■ Given records
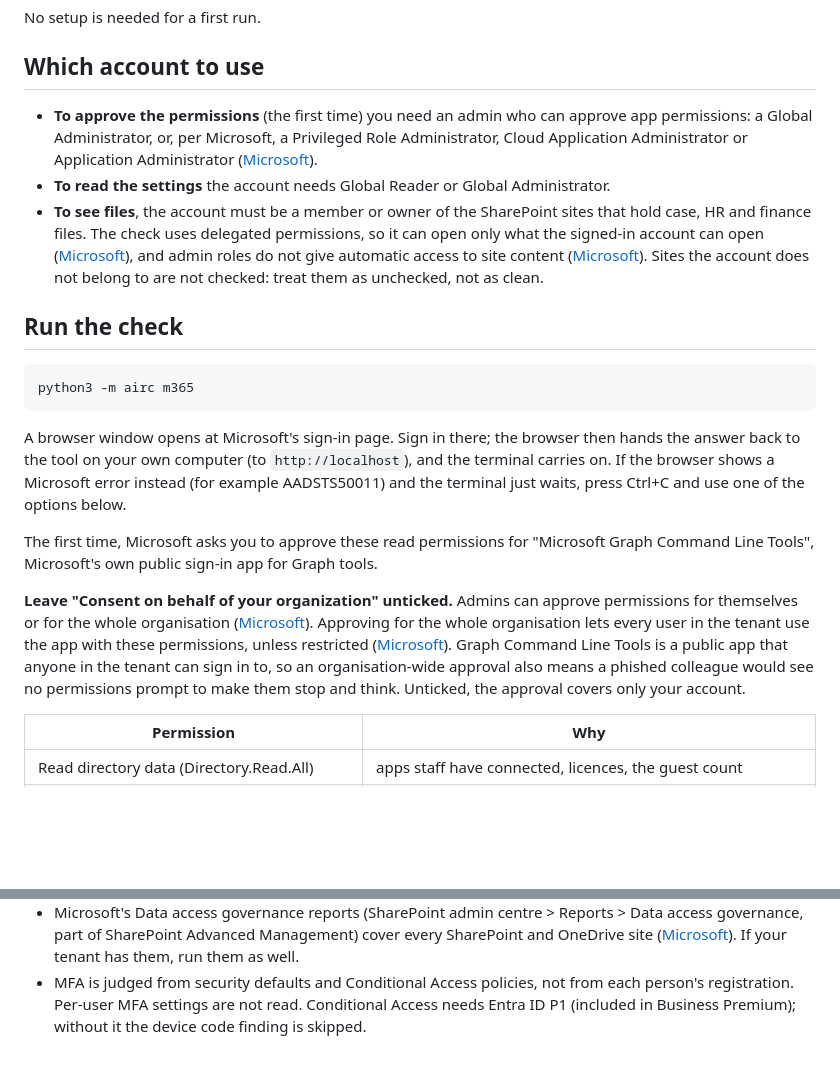
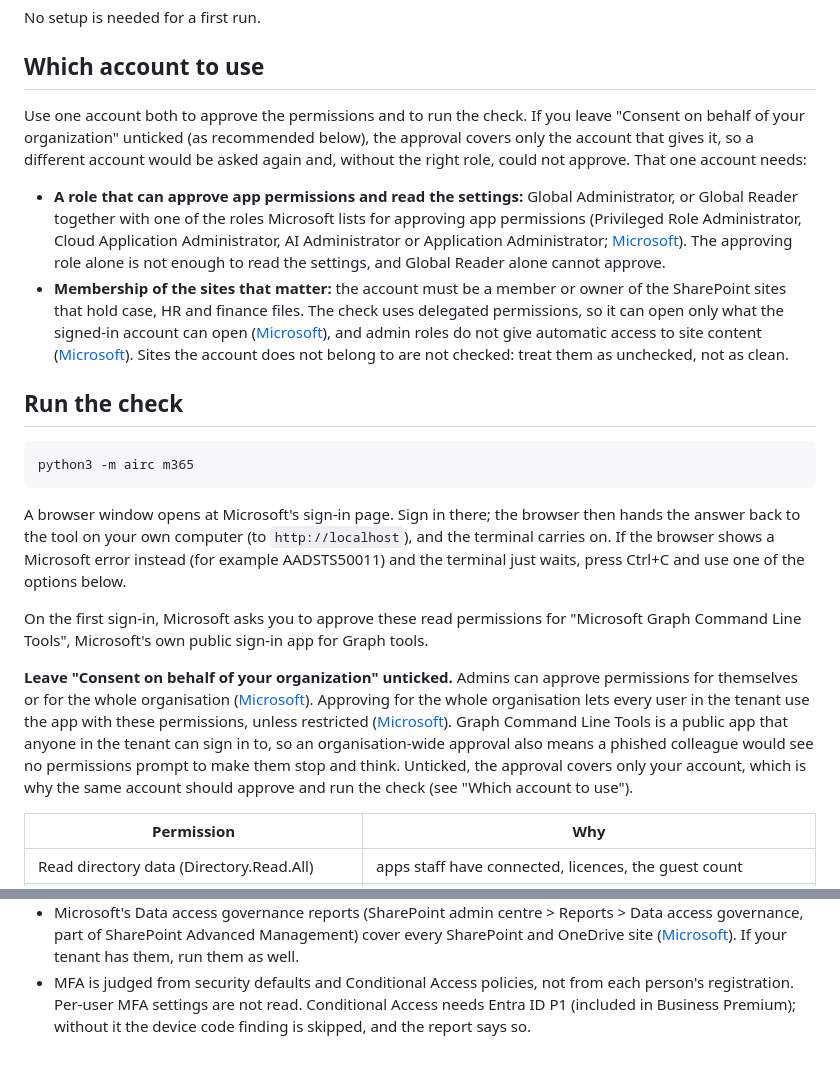
Before and after one commit to acoseac/ai-readiness-check, a Markdown page: docs/setup-m365.md, 2 parts joined by grey strips. Drawn GitHub-style; blank space fills up the shorter version.

```diff
--- a/docs/setup-m365.md
+++ b/docs/setup-m365.md
@@ -4,14 +4,21 @@ No setup is needed for a first run.
 
 ## Which account to use
 
-- **To approve the permissions** (the first time) you need an admin who can approve app
-  permissions: a Global Administrator, or, per Microsoft, a Privileged Role Administrator, Cloud
-  Application Administrator or Application Administrator
-  ([Microsoft](https://learn.microsoft.com/en-us/entra/identity/enterprise-apps/grant-admin-consent)).
-- **To read the settings** the account needs Global Reader or Global Administrator.
-- **To see files**, the account must be a member or owner of the SharePoint sites that hold
-  case, HR and finance files. The check uses delegated permissions, so it can open only what the
-  signed-in account can open
+Use one account both to approve the permissions and to run the check. If you leave "Consent on
+behalf of your organization" unticked (as recommended below), the approval covers only the
+account that gives it, so a different account would be asked again and, without the right
+role, could not approve. That one account needs:
+
+- **A role that can approve app permissions and read the settings:** Global Administrator, or
+  Global Reader together with one of the roles Microsoft lists for approving app permissions
+  (Privileged Role Administrator, Cloud Application Administrator, AI Administrator or
+  Application Administrator;
+  [Microsoft](https://learn.microsoft.com/en-us/entra/identity/enterprise-apps/grant-admin-consent)).
+  The approving role alone is not enough to read the settings, and Global Reader alone cannot
+  approve.
+- **Membership of the sites that matter:** the account must be a member or owner of the
+  SharePoint sites that hold case, HR and finance files. The check uses delegated permissions,
+  so it can open only what the signed-in account can open
   ([Microsoft](https://learn.microsoft.com/en-us/entra/identity-platform/permissions-consent-overview)),
   and admin roles do not give automatic access to site content
   ([Microsoft](https://learn.microsoft.com/en-us/sharepoint/sharepoint-admin-role)). Sites the
@@ -28,7 +35,7 @@ answer back to the tool on your own computer (to `http://localhost`), and the te
 on. If the browser shows a Microsoft error instead (for example AADSTS50011) and the terminal
 just waits, press Ctrl+C and use one of the options below.
 
-The first time, Microsoft asks you to approve these read permissions for "Microsoft Graph
+On the first sign-in, Microsoft asks you to approve these read permissions for "Microsoft Graph
 Command Line Tools", Microsoft's own public sign-in app for Graph tools.
 
 **Leave "Consent on behalf of your organization" unticked.** Admins can approve permissions for
@@ -39,7 +46,8 @@ permissions, unless restricted
 ([Microsoft](https://learn.microsoft.com/en-us/entra/identity/enterprise-apps/grant-admin-consent)).
 Graph Command Line Tools is a public app that anyone in the tenant can sign in to, so an
 organisation-wide approval also means a phished colleague would see no permissions prompt to
-make them stop and think. Unticked, the approval covers only your account.
+make them stop and think. Unticked, the approval covers only your account, which is why the
+same account should approve and run the check (see "Which account to use").
 
 | Permission | Why |
 |---|---|
@@ -126,4 +134,5 @@ The tool prints these steps at the end of each run.
   If your tenant has them, run them as well.
 - MFA is judged from security defaults and Conditional Access policies, not from each person's
   registration. Per-user MFA settings are not read. Conditional Access needs Entra ID P1
-  (included in Business Premium); without it the device code finding is skipped.
+  (included in Business Premium); without it the device code finding is skipped, and the report
+  says so.
```
Also changed, not shown: README.md (+2 -2 lines), docs/sample-report.png, 5 other files.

■ Task details
Using the records above, work out how many lines hold the string "enterprise"; answer with that number alone.

■ Result of this task
3